All through my years as a student in public education there was one teacher who had the most powerful impact on my life. It was my 3rd grade teacher, Mrs. Hogan. On August 5th, Mrs. Hogan passed away at the age of 88. The legacy she leaves behind is one of incredible inspiration, kindness, and grace. As a teacher, she was definitely a master of the subjects she taught. She obviously took the time to craft her lessons, making sure to include fun activities that grabbed our attention and kept it! However, the impact Mrs. Hogan had on my life stretches far beyond academics. Quite simply, Mrs. Hogan made me feel important and loved. She constantly encouraged and inspired me to be better and to let my good qualities shine. That wasn’t something that came naturally for me, but she made me feel like it was possible.
I make it no secret that I did not always enjoy school. But I absolutely loved 3rd grade! I can still remember the tadpoles we watched turn into frogs and the pet bird that she brought to the classroom. Her read alouds were epic and I was always tuned in. I recall one time where Mrs. Hogan was reading to the class and she really got into character. She was so animated with her reading that she had to pause to make sure that the principal wasn’t coming to investigate the ruckus. Like everything she did, we ate it up! At the end of the year, Mrs. Hogan had each of us make a book of our best 3rd grade writing. The book gave us a chance to showcase our work, but I think the real purpose was to provide our parents with a keepsake. Wouldn’t you know it, that book became a keepsake for me instead (sorry Mom and Dad). Now that I am a 3rd grade teacher, I keep that special book in my classroom. My students love to read my writing from the time when I was their age. I love to read the written feedback that Mrs. Hogan left for me 30 years ago. That book is just one reminder of the special year I shared with her and the impact that she had on my life.

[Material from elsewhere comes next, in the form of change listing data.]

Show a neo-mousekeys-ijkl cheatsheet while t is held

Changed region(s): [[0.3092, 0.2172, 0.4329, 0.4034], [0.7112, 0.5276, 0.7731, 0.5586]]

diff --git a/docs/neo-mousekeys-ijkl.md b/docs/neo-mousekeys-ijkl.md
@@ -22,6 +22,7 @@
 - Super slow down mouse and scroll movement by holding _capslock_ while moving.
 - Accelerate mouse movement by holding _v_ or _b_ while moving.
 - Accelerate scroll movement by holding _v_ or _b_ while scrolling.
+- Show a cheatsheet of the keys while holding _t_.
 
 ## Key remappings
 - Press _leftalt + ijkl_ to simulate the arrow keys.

Two years ago I was back in my hometown in New Jersey, visiting many of the places that shaped my childhood. I tend to be sentimental, so taking it all in was a powerful experience. But the most powerful of them all was visiting Mrs. Hogan in the nursing home. It had been almost 30 years since I was one of her 3rd graders, but she remembered exactly who I was. We shared some great memories and unforgettable stories. As I pushed her around in her wheel chair, I told her about the incredible impact she had on my life. I also told her that I was now a 3rd grade teacher, trying to give my students the same blessings that she had given to me. My sister was with me during that visit because she too was one of Mrs. Hogan’s 3rd graders back in the 80’s. And believe it or not, my sister is also a 3rd grade teacher. So there we sat, three 3rd grade teachers. We reveled in the memories of one classroom with a beautiful history, while celebrating two classrooms attempting to carry on that legacy. On one hand, I felt proud to talk about my role as a teacher. On the other hand, I felt like a happy little kid whose teacher loved him.
Driving away from that nursing home, my heart was so full. My whole family was in the car, and my mom decided to share one more story about Mrs. Hogan. It turns out, that the year after I had Mrs. Hogan; my 4th grade teachers wanted to put me on medicine. As any good parent does, my mom sought the advice from the teacher where I had found success. Mrs. Hogan’s response was simple and firm. She told my mom, “Don’t you dare let anyone put my Colin on meds!” That settled it. Period. I can’t believe how much this wonderful lady actually cared about me. She didn’t just know my reading ability or math skills. She knew me. And she loved me. I’ll never forget how she called her class “Hogan’s Heroes.” And that is certainly the way she made her students feel. We all felt like heroes. Ironically, it was Mrs. Hogan who was the hero all along. Thank you Mrs. Hogan. May you rest in peace knowing that you made many lives better, especially mine. May we all be so lucky to have a teacher like Mrs. Hogan.